Led Zeppelin Biography
Led Zeppelin, one of the greatest band in music history with over 100 million albums sold in U.S. alone, was formed in ENGLAND around 1968 by frontman Robert Plant, guitarist Jimmy Page, bassist John Paul Jones and drummer John Bonham.
They were originally named the New Yardbirds and after a brief period of live performances, they re-christened themselves Led Zeppelin then signed a recording deal with Atlantic Records who released their eponymous debut in early 1969. The band traveled the United States for the first time playing a series of live shows; "Led Zeppelin" made an impressive impact and within two months cracked the top 10 of The U.S. Pop Albums chart and hit #6 in Great Britain.
During that year, the band supported the album by touring in the U.S. and England; in the meantime recorded their second album which was released in October, "Led Zeppelin II" went straight to #1 on both U.K. and U.S. Pop Albums charts spawning "Whole Lotta Love" which peaked at #4 on the U.S. Official Pop Singles chart.
"Led Zeppelin III" was issued in October of 1970, the album which featured two traditional songs, was written in Wales, largely influenced by Celtic culture; the record became an instant #1 hit in Britain and in U.S. Pop Albums charts.
The quartet released their greatest album in November of 1971, the untitled effort, referred to as "Led Zeppelin IV", generated a series of Rock staples like "Stairway To Heaven", never issued as a single, "Black Dog" and "Rock And Roll" which entered the U.S. Pop Singles chart reaching the #14 and #47 spots, respectively; nevertheless the band's fourth effort stalled at #2 on the U.S. Pop chart, but topped the British Albums chart. In the States, in March of 1996, the album was certified 16 x platinum and ten years later the disc achieved 23 × platinum certification.
1973's "Houses Of The Holy" debuted at #1 on both American and England Albums charts, the most representative single, "D'yer Mak'er", hit #20 on The U.S. Pop chart; Led Zeppelin embarked on a sold-out U.S. tour and their summer show at Madison Square Garden in New York was filmed for the 1976's live concert movie, titled "The Song Remains The Same".
In early 1975 the group charted again at #1 on both sides of the Atlantic Ocean with "Physical Graffiti"; the double album contained the hit single "Trampled Under Foot" and continued the band's musical experimentation beginning with "Houses Of The Holy", that same year Led Zeppelin planned a world tour but in August 1975 Robert Plant was seriously injured in a car accident and the tour was cancelled.
The quartet returned the next year with "Presence" which topped the U.S. Top 200 LPs & Tapes chart and became their sixth consecutive #1 in their native England. In the fall of 1976 Led Zeppelin released their first official live album, "The Song Remains The Same", in conjunction with the film of the same name.
In 1977, while on tour in the States, Robert
Plant was notified of the death of his son Karac. At the tender age

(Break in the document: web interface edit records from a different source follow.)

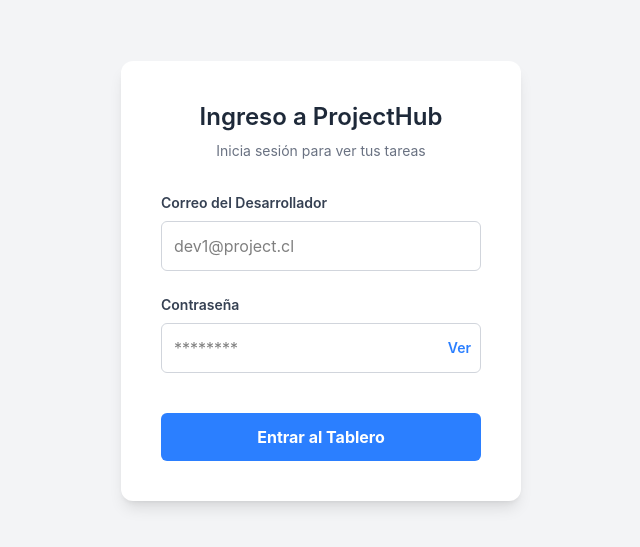
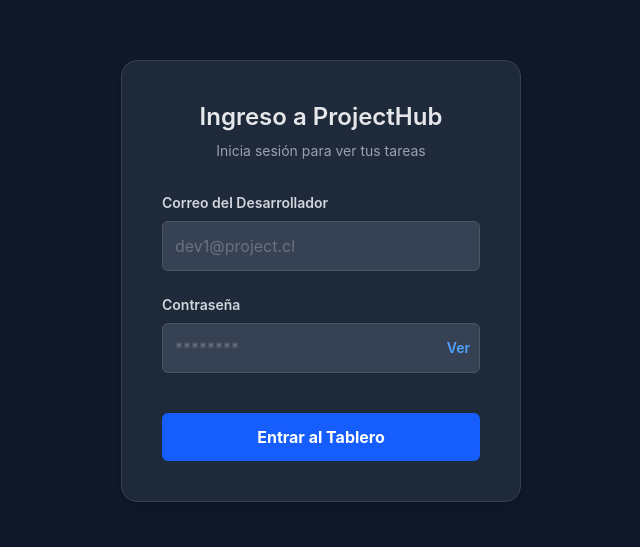
Before and after one commit to sneira-24/inacap_project, a React (Vite) app: page / in a window 1280 px wide. Shown: the part 119-666 px from the top of the page, without its empty margins (319-959 px from the left). Built offline with nearby package versions, Linux system fonts and the light colour scheme.

Commit message:
fix: css login

```diff
--- a/src/components/Login.jsx
+++ b/src/components/Login.jsx
@@ -73,19 +73,19 @@ function Login({ onLoginSuccess }) {
   };
 
   return (
-    <div className="flex justify-center items-center min-h-screen bg-gray-100">
-      <div className="bg-white p-10 rounded-xl shadow-lg w-full max-w-100">
-        <h2 className="text-center text-gray-800 mb-2 text-2xl font-semibold">
+    <div className="flex justify-center items-center min-h-screen bg-gray-900">
+      <div className="bg-gray-800 p-10 rounded-2xl shadow-md border border-gray-700 w-full max-w-100">
+        <h2 className="text-center text-gray-200 mb-2 text-2xl font-semibold">
           Ingreso a ProjectHub
         </h2>
-        <p className="text-center text-gray-500 mb-8 text-sm">
+        <p className="text-center text-gray-400 mb-8 text-sm">
           Inicia sesión para ver tus tareas
         </p>
 
         <form onSubmit={handleLogin} noValidate>
           {error && (
             <div
-              className="text-red-600 font-bold mb-6"
+              className="text-red-400 font-bold mb-6"
               role="alert"
               aria-live="assertive"
             >
@@ -96,14 +96,14 @@ function Login({ onLoginSuccess }) {
           <div className="mb-6">
             <label
               htmlFor="email"
-              className="block mb-2 font-semibold text-gray-700 text-sm"
+              className="block mb-2 font-semibold text-gray-300 text-sm"
             >
               Correo del Desarrollador
             </label>
             <input
               type="email"
               id="email"
-              className="w-full p-3 border border-gray-300 rounded-md text-base transition-colors focus:outline-none focus:border-blue-500 focus:ring-2 focus:ring-blue-500/25 disabled:bg-gray-200 disabled:cursor-not-allowed"
+              className="w-full p-3 bg-gray-700 border border-gray-600 rounded-md text-base text-gray-200 placeholder-gray-500 transition-colors focus:outline-none focus:border-blue-500 focus:ring-2 focus:ring-blue-500/25 disabled:bg-gray-800 disabled:cursor-not-allowed"
               value={email}
               onChange={(e) => setEmail(e.target.value)}
               placeholder="dev1@project.cl"
@@ -115,7 +115,7 @@ function Login({ onLoginSuccess }) {
           <div className="mb-6">
             <label
               htmlFor="password"
-              className="block mb-2 font-semibold text-gray-700 text-sm"
+              className="block mb-2 font-semibold text-gray-300 text-sm"
             >
               Contraseña
             </label>
@@ -123,7 +123,7 @@ function Login({ onLoginSuccess }) {
               <input
                 type={mostrarPassword ? "text" : "password"}
                 id="password"
-                className="w-full p-3 pr-17.5 border border-gray-300 rounded-md text-base transition-colors focus:outline-none focus:border-blue-500 focus:ring-2 focus:ring-blue-500/25 disabled:bg-gray-200 disabled:cursor-not-allowed"
+                className="w-full p-3 pr-17.5 bg-gray-700 border border-gray-600 rounded-md text-base text-gray-200 placeholder-gray-500 transition-colors focus:outline-none focus:border-blue-500 focus:ring-2 focus:ring-blue-500/25 disabled:bg-gray-800 disabled:cursor-not-allowed"
                 value={password}
                 onChange={(e) => setPassword(e.target.value)}
                 placeholder="********"
@@ -132,7 +132,7 @@ function Login({ onLoginSuccess }) {
               />
               <button
                 type="button"
-                className="absolute right-2.5 bg-transparent border-none text-blue-500 text-sm font-semibold cursor-pointer p-0 hover:underline hover:text-blue-700 disabled:text-gray-300 disabled:cursor-not-allowed"
+                className="absolute right-2.5 bg-transparent border-none text-blue-400 text-sm font-semibold cursor-pointer p-0 hover:underline hover:text-blue-300 disabled:text-gray-600 disabled:cursor-not-allowed"
                 onClick={() => setMostrarPassword(!mostrarPassword)}
                 disabled={isLoading}
                 aria-label={
@@ -146,7 +146,7 @@ function Login({ onLoginSuccess }) {
 
           <button
             type="submit"
-            className="w-full p-3 mt-4 bg-blue-500 text-white border-none rounded-md text-base font-bold cursor-pointer transition-colors hover:not-disabled:bg-blue-700 disabled:bg-blue-300 disabled:cursor-not-allowed"
+            className="w-full p-3 mt-4 bg-blue-600 text-white border-none rounded-md text-base font-bold cursor-pointer transition-colors hover:not-disabled:bg-blue-500 disabled:bg-blue-900 disabled:cursor-not-allowed"
             disabled={isLoading}
           >
             {isLoading ? "Verificando credenciales..." : "Entrar al Tablero"}
```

of six he died of a stomach infection; Plant later wrote the song "All
My Love" in the memory of his lost child.
Led Zeppelin reappeared more than two years later, in Europe, for a few live shows, the band headed back to the studio to record "In Through The Out Door" which was issued in September 1979, the album was another transatlantic success and soared to the top of the albums charts in U.S. and Europe.
On September 25, 1980 another tragedy struck when Zeppelin's drummer, 32-year-old John Bonham was found dead in his bed following an all-day drinking binge.
Before the year's end, the surviving members reported that without Bonham, Led Zeppelin could not be a band and broke up.
Robert Plant pursued a solo career
and released the album, "Pictures At Eleven" in 1982, during
the same year Jimmy Page issued a collection of archive material, "Coda",
which rose to #4 o the British chart and to #6 on the U.S. Top 200 LPs &
Tapes list, its single "Darlene" peaked at #4 on Mainstream
Two years later Plant and Page reunited in The Honeydrippers releasing a mini-album of oldies cover, titled "Volume One".
In December 2007, some 27 years after the band disbanded, the surviving members of Led Zeppelin reunited along with John Bonham's son, Jason, for the rightly acclaimed London's O2 Arena show; when it was announced, more than 20 million requests for tickets flooded in but only 18,000 fans had the opportunity to see the performance.
In November 2012 this triumphant reunion was finally released as "Celebration Day", a live album available either as an audio or a CD/DVD set.